"This is atypical of any language I've seen coming from the CDC," McConnon told CIDRAP News. "I've never seen something so equivocating as, 'you do not necessarily need a test.' Well, what should someone do if they get a call from a contact tracer and are told they have been exposed?"
McConnon said the language punts the decision-making process further down the line from the CDC, and portrays testing case contacts as something that is up for discussion, or debate. One of his many roles with the CDC was as head of the Emerging and Reemerging Infectious Disease Program from 1994 to 2002.
Eroded confidence, but no impact on contact tracing
The change, made without any rationale or explanation, further erodes the scientific community's confidence in the CDC. For months, the story has been more—not less—testing could only help control the world's worst outbreak of the virus.
"If this is coming from HHS, it really undermines the CDC," said Amesh Adalja, MD, a senior scholar with the Johns Hopkins University Center for Health Security.
"I can think of no reason you wouldn't want people to access the test if they think there's good reason you need one," said Emily Gurley, PhD, an epidemiologist with the Bloomberg School of Public Health at Johns Hopkins. "If nationally the CDC were making the argument that we have to make this decision because of limited tests, that's one thing, but there's no evidence or real justification provided."
Both Adalja and Gurley said the new CDC language does not in any way alter the requirements of contact tracing, which state that all known case contacts should self-quarantine 14 days after an exposure. That recommendation holds, with or without testing.
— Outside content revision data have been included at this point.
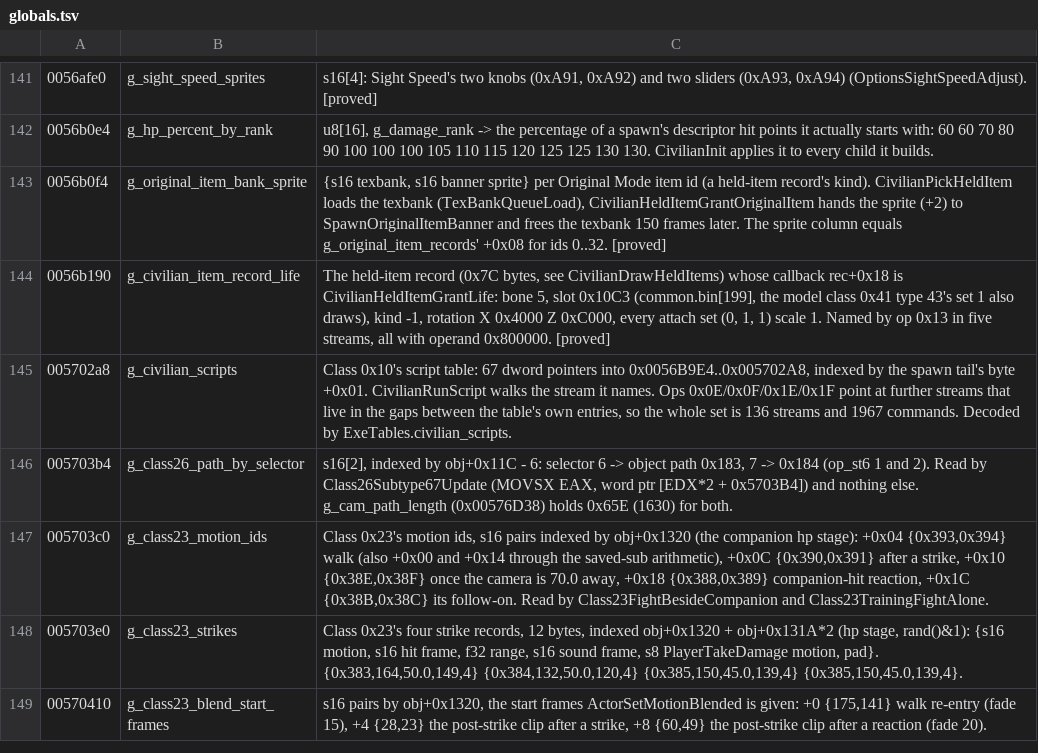
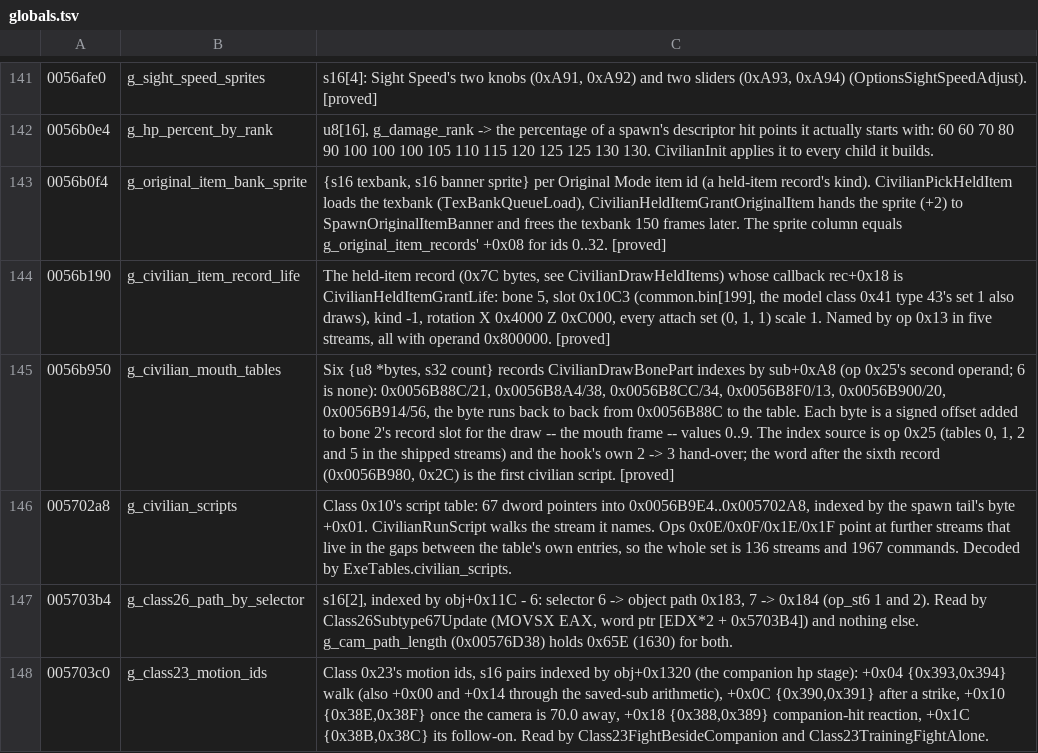
Before and after one commit to saul/hotd2-decomp, a TSV file: ghidra/annotations/globals.tsv, drawn as a sheet; only a part is shown, gaps mark what is left out; the shorter side is filled out with more unchanged rows; the diff names each change by its address in the sheet, - before the commit and + after, or states it on an @@ line.

```diff
--- a/ghidra/annotations/globals.tsv
+++ b/ghidra/annotations/globals.tsv
+row 145: 0056b950 | g_civilian_mouth_tables | Six {u8 *bytes, s32 count} records CivilianDrawBonePart indexes by sub+0xA8 (op 0x25's second operand; 6 is none): 0x0056B88C/21, 0x0056B8A4/38, 0x0056B8CC/34, 0x0056B8F0/13, 0x0056B900/20, 0x0056B914/56, the byte runs back to back from 0x0056B88C to the table. Each byte is a signed offset added to bone 2's record slot for the draw -- the mouth frame -- values 0..9. The index source is op 0x25 (tables 0, 1, 2 and 5 in the shipped streams) and the hook's own 2 -> 3 hand-over; the word after the sixth record (0x0056B980, 0x2C) is the first civilian script. [proved]
```
Also changed, not shown: ghidra/annotations/functions.tsv, 13 other files.
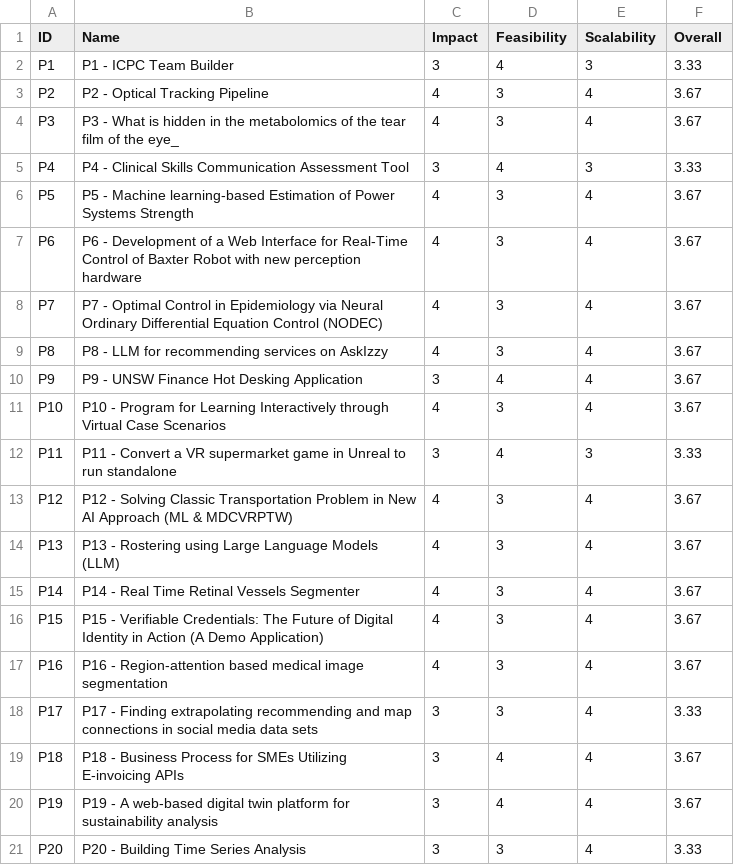
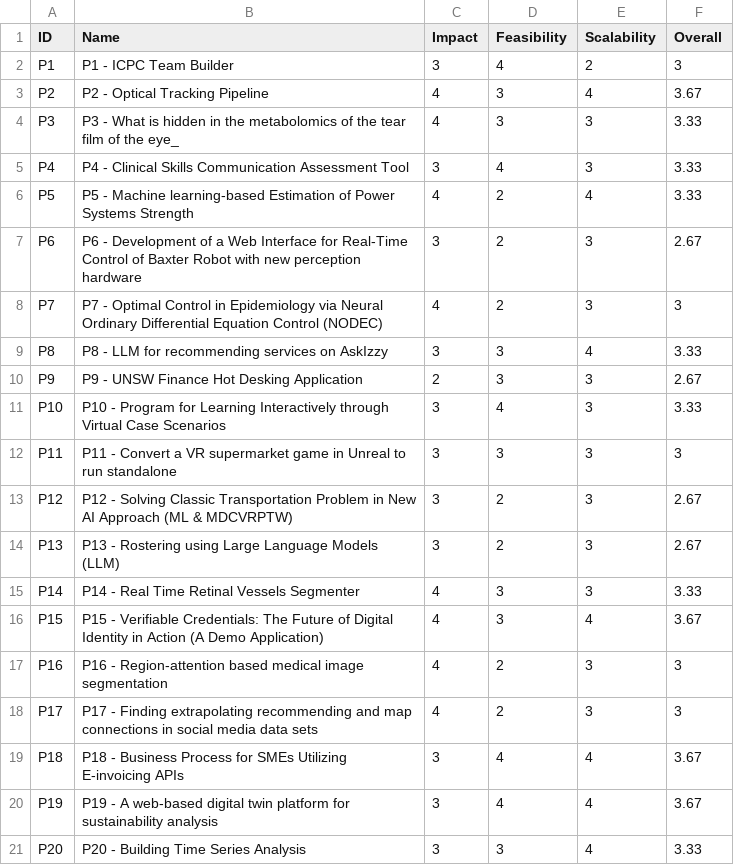
Before and after one commit to lbxa/3900-project-eval, a CSV file: evaluations.csv, drawn as a sheet; only a part is shown; the diff covers the shown part only.

```diff
--- a/evaluations.csv
+++ b/evaluations.csv
@@ -1,19 +1,19 @@
 ID,Name,Impact,Feasibility,Scalability,Overall
-P1 ,P1 - ICPC Team Builder,3,4,3,3.33
+P1 ,P1 - ICPC Team Builder,3,4,2,3
 P2 ,P2 - Optical Tracking Pipeline,4,3,4,3.67
-P3 ,P3 - What is hidden in the metabolomics of the tear film of the eye_,4,3,4,3.67
+P3 ,P3 - What is hidden in the metabolomics of the tear film of the eye_,4,3,3,3.33
 P4 ,P4 - Clinical Skills Communication Assessment Tool,3,4,3,3.33
-P5 ,P5 - Machine learning-based Estimation of Power Systems Strength,4,3,4,3.67
-P6 ,P6 - Development of a Web Interface for Real-Time Control of Baxter Robot with new perception hardware,4,3,4,3.67
-P7 ,P7 - Optimal Control in Epidemiology via Neural Ordinary Differential Equation Control (NODEC),4,3,4,3.67
-P8 ,P8 - LLM for recommending services on AskIzzy,4,3,4,3.67
-P9 ,P9 - UNSW Finance Hot Desking Application,3,4,4,3.67
-P10,P10 - Program for Learning Interactively through Virtual Case Scenarios,4,3,4,3.67
-P11,P11 - Convert a VR supermarket game in Unreal to run standalone,3,4,3,3.33
-P12,P12 - Solving Classic Transportation Problem in New AI Approach (ML & MDCVRPTW),4,3,4,3.67
-P13,P13 - Rostering using Large Language Models (LLM),4,3,4,3.67
-P14,P14 - Real Time Retinal Vessels Segmenter,4,3,4,3.67
+P5 ,P5 - Machine learning-based Estimation of Power Systems Strength,4,2,4,3.33
+P6 ,P6 - Development of a Web Interface for Real-Time Control of Baxter Robot with new perception hardware,3,2,3,2.67
+P7 ,P7 - Optimal Control in Epidemiology via Neural Ordinary Differential Equation Control (NODEC),4,2,3,3
+P8 ,P8 - LLM for recommending services on AskIzzy,3,3,4,3.33
+P9 ,P9 - UNSW Finance Hot Desking Application,2,3,3,2.67
+P10,P10 - Program for Learning Interactively through Virtual Case Scenarios,3,4,3,3.33
+P11,P11 - Convert a VR supermarket game in Unreal to run standalone,3,3,3,3
+P12,P12 - Solving Classic Transportation Problem in New AI Approach (ML & MDCVRPTW),3,2,3,2.67
+P13,P13 - Rostering using Large Language Models (LLM),3,2,3,2.67
+P14,P14 - Real Time Retinal Vessels Segmenter,4,3,3,3.33
 P15,P15 - Verifiable Credentials: The Future of Digital Identity in Action (A Demo Application),4,3,4,3.67
-P16,P16 - Region-attention based medical image segmentation,4,3,4,3.67
-P17,P17 - Finding extrapolating recommending and map connections in social media data sets,3,3,4,3.33
+P16,P16 - Region-attention based medical image segmentation,4,2,3,3
+P17,P17 - Finding extrapolating recommending and map connections in social media data sets,4,2,3,3
 P18,P18 - Business Process for SMEs Utilizing E-invoicing APIs,3,4,4,3.67
```
Also changed, not shown: 96 edited cells elsewhere in this file, 2 other files.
"If you are deemed a significant exposure, you self-quarantine for 14 days," said Adalja. "A test only gives you an answer for one moment in time. A negative on day 6 doesn't mean you won't be positive for day 8."
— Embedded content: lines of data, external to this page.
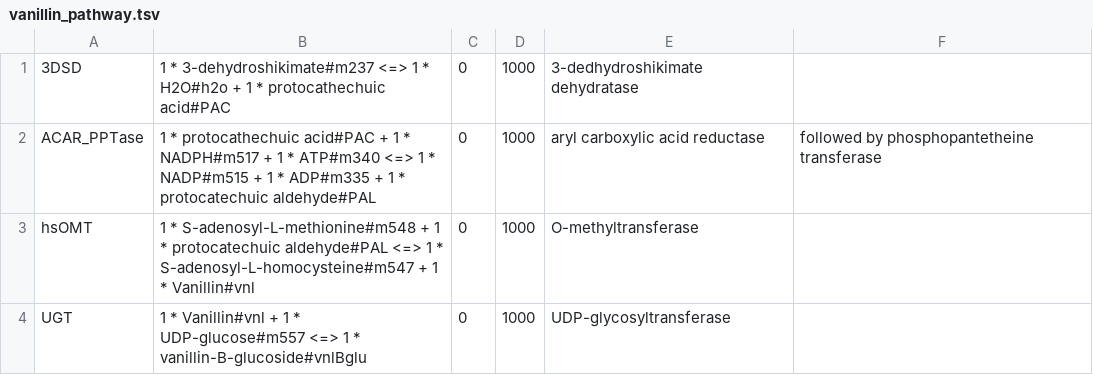
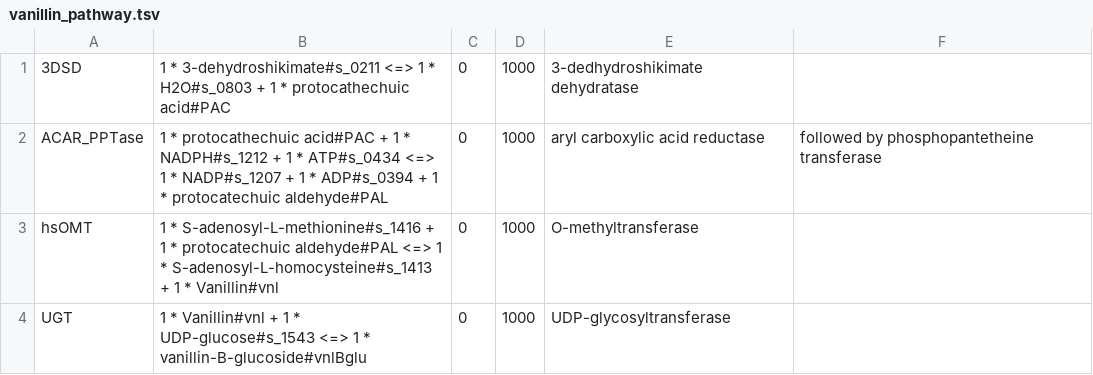
Before and after one commit to biosustain/cameo-notebooks, a TSV file: data/vanillin_pathway.tsv, drawn as a sheet.

```diff
--- a/data/vanillin_pathway.tsv
+++ b/data/vanillin_pathway.tsv
@@ -1,4 +1,4 @@
-3DSD	1 * 3-dehydroshikimate#m237 <=> 1 * H2O#h2o + 1 * protocathechuic acid#PAC	0	1000	3-dedhydroshikimate dehydratase	
-ACAR_PPTase	1 * protocathechuic acid#PAC +  1 * NADPH#m517 + 1 * ATP#m340 <=> 1 * NADP#m515 + 1 * ADP#m335 + 1 * protocatechuic aldehyde#PAL	0	1000	aryl carboxylic acid reductase	followed by phosphopantetheine transferase
-hsOMT	1 * S-adenosyl-L-methionine#m548 + 1 * protocatechuic aldehyde#PAL <=> 1 * S-adenosyl-L-homocysteine#m547 + 1 * Vanillin#vnl	0	1000	 O-methyltransferase	
-UGT	1 * Vanillin#vnl + 1 * UDP-glucose#m557 <=> 1 * vanillin-B-glucoside#vnlBglu	0	1000	UDP-glycosyltransferase	
+3DSD	1 * 3-dehydroshikimate#s_0211 <=> 1 * H2O#s_0803 + 1 * protocathechuic acid#PAC	0	1000	3-dedhydroshikimate dehydratase	
+ACAR_PPTase	1 * protocathechuic acid#PAC +  1 * NADPH#s_1212 + 1 * ATP#s_0434 <=> 1 * NADP#s_1207 + 1 * ADP#s_0394 + 1 * protocatechuic aldehyde#PAL	0	1000	aryl carboxylic acid reductase	followed by phosphopantetheine transferase
+hsOMT	1 * S-adenosyl-L-methionine#s_1416 + 1 * protocatechuic aldehyde#PAL <=> 1 * S-adenosyl-L-homocysteine#s_1413 + 1 * Vanillin#vnl	0	1000	 O-methyltransferase	
+UGT	1 * Vanillin#vnl + 1 * UDP-glucose#s_1543 <=> 1 * vanillin-B-glucoside#vnlBglu	0	1000	UDP-glycosyltransferase	
```
Also changed, not shown: 20 other files.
Gurley agreed. "Some people make [the] mistake of thinking that if they get a negative [test] they don't have to quarantine," she said.
Though the change in language on testing does not change self-quarantine recommendations, experts are still concerned that the language moves the US backwards, and not forwards, in its fight against COVID-19.
Jeff Duchin, MD, the health officer for Public Health Seattle and King County, Washington, said he completely agrees that testing asymptomatic people who do not have an exposure to COVID-19 is not appropriate. But not testing known case contacts is another story.
"Testing asymptomatic close contacts of COVID-19 cases is important to identify cases and interrupt transmission and we intend to continue to do that pending additional information that would lead us to reconsider," Duchin told CIDRAP News.
Death count approaches 180,000
The country reported 37,986 new COVID-19 cases yesterday, and 1,234 deaths, according to the Johns Hopkins COVID-19 tracker, bringing the national total to 5,800,472 cases and 179,150 deaths.
In other US developments, the president of the University of Iowa wrote an open letter to Iowa City business owners, including bar owners, admonishing them for not following social distancing rules and guidelines. The university reported Monday that 111 students and staff have tested positive for COVID-19.
"Over the past two weeks, I have been exceedingly disappointed in some of the downtown Iowa City businesses and your choices to disregard the proclamation from the governor," the letter said. "These actions have led to an increase in the transmission of COVID-19 in our community, and we, as a community, will now have to respond."
In related news, the New York Times published a survey of more than 1,500 colleges and universities, which shows at least 26,000 COVID-19 cases and 64 deaths since the pandemic began.